Friday, March 20, 2015
The Bridge from Me to You
Info: Point, copyright 2014, 336 pages
A review in 10 words (or thereabouts): The not quite Friday Night Lights.
Lauren has a secret. Colby has a problem. But when they find each other, everything falls into place.
Lauren is the new girl in town with a dark secret. Colby is the football hero with a dream of something more. In alternating chapters, they come together, fall apart, and build something stronger than either of them thought possible -- something to truly believe in.
So I thought this was a novel-in-verse. And then it wasn't. But then it was again. And then I had to take a moment to regroup. What exactly am I reading, and how can I reconcile free verse and prose together in one story.
I'll be honest; it wasn't easy. It might have been easier if Lauren's voice (which was mostly verse) stayed consistent. Lauren is a troubled young girl. The blurb above says she has a dark secret. Truth be told, her secret isn't that big, and it isn't that dark, but for some reason, when she talks to her therapist, she speaks to her in prose. The rest of the world gets bare bones verse. Colby, on the other hand, has a consistent tone throughout the book. It is maybe a little too consistent at times.
The back and forth puts a barrier up between the characters and the reader. You never really get a sense of who they are.
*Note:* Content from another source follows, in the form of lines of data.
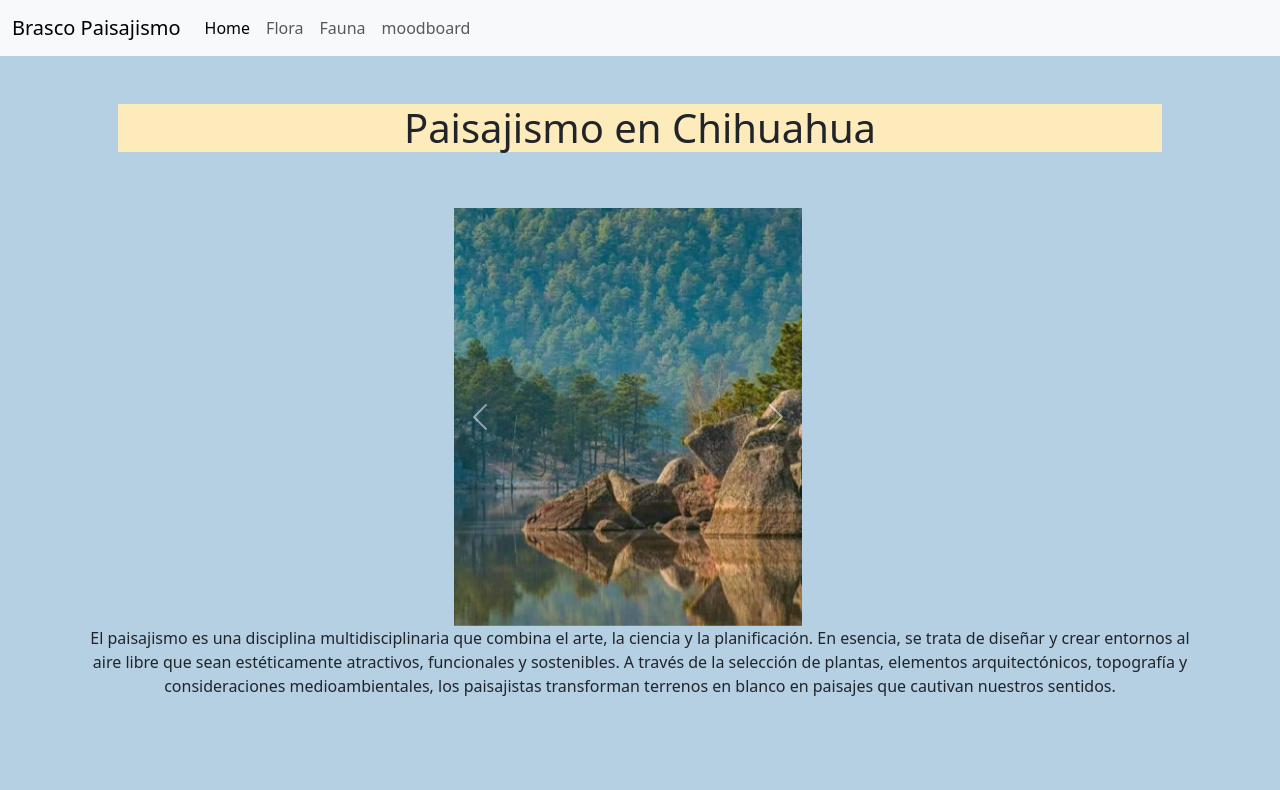
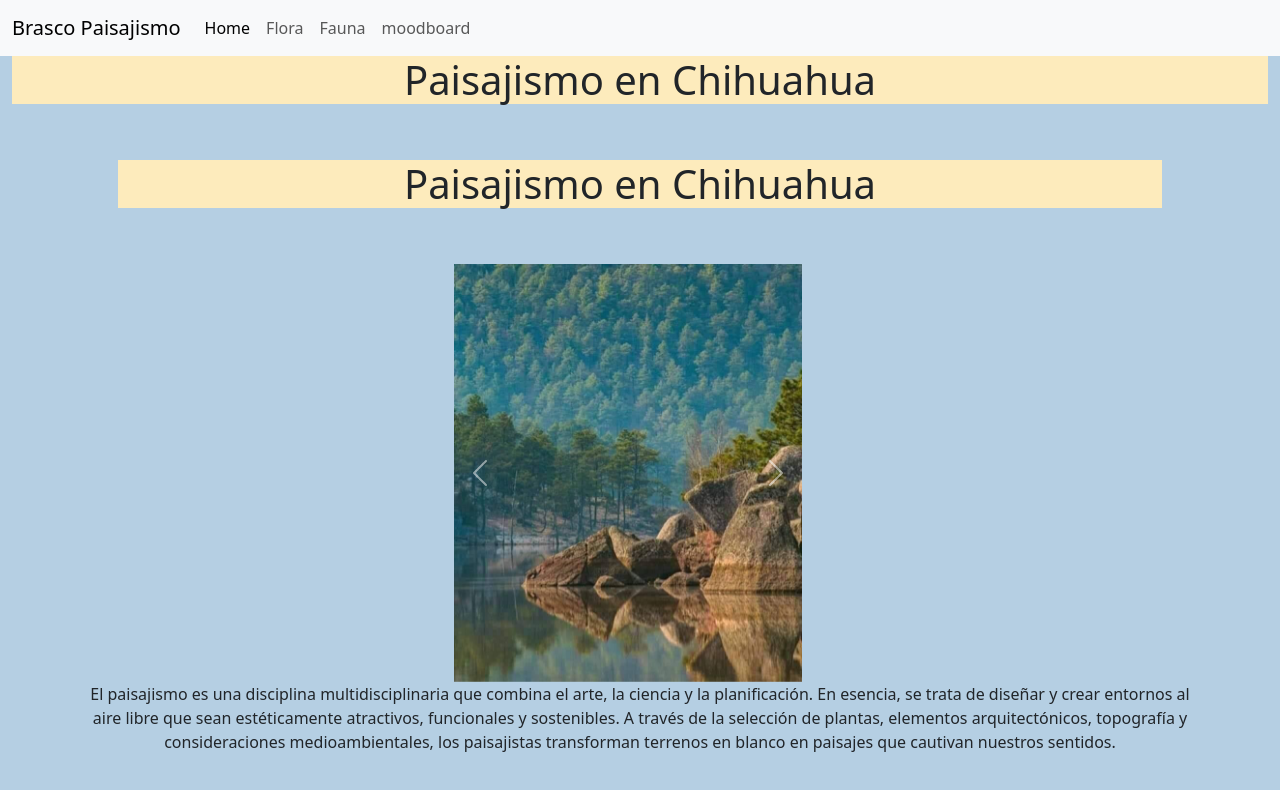
Before and after one commit to fersizu/practicaUnidad1, a website: page index.html in a window 1280 px wide. Drawn offline with nearby package versions, Linux system fonts and the light colour scheme.

Commit message:
commitconimagen

```diff
--- a/index.html
+++ b/index.html
@@ -5,6 +5,7 @@
     <meta name="viewport" content="width=device-width, initial-scale=1.0">
     <title>Paisajismo en Chihuahua</title>
     <link rel="stylesheet" href="style.css">
+    <script src="https://cdn.jsdelivr.net/npm/bootstrap@5.3.2/dist/js/bootstrap.bundle.min.js" integrity="sha384-C6RzsynM9kWDrMNeT87bh95OGNyZPhcTNXj1NW7RuBCsyN/o0jlpcV8Qyq46cDfL" crossorigin="anonymous"></script>
 </head>
 <body>
 
@@ -35,6 +36,16 @@
       </div>
     </div>
   </nav>
+
+
+ <div class="container-fluid text-center">
+    <div class="row">
+      <div class="col-12 bg-column">
+        <h1>Paisajismo en Chihuahua</h1>
+      </div>
+    </div>
+ </div>
+
 
 <div class="container text-center">
   <div class="row">
```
Schroeder does a nice job of showing you what they're facing, but who are they? What are they like apart to make what they have together special?
The secondary characters felt much the same way. We get snapshots of who they are, but we never get to know them. Lauren has an amazing Aunt and Uncle and nieces and nephews that she falls in love with, but why? We get glimpses of them welcoming her into the family, but not enough for the heart tugging need for her to stay at the end. Colby has great grandparents who linger on the sidelines and a coach that preaches "I believe," but why should we believe him. What kind of man is he? Why should we expect those two words to mean so much to a team, a town, at the end of the story?
I really wanted to like this one. When I started reading it I got really excited because it felt like the high school movies I'm strangely addicted to. I figured it would be a little predictable, but those stories always resonate with me on some level. Everyone wants to be beautiful. Everyone wants to be loved. It's the inside that counts. I know. Cheesy. But it's a feel good cheesy I can get behind. The Bridge from Me to You came off a little more Hallmark. Everything was too tidy and clean. The dialogue seemed a bit forced at times, and in the end, I wasn't really sure I liked any of the characters.
The potential was there, but I just think this one fell a little flat.
I've read some other Lisa Schroeder titles, and I highly recommend her. If you like variety in format and changing perspectives, than maybe you should give this a try.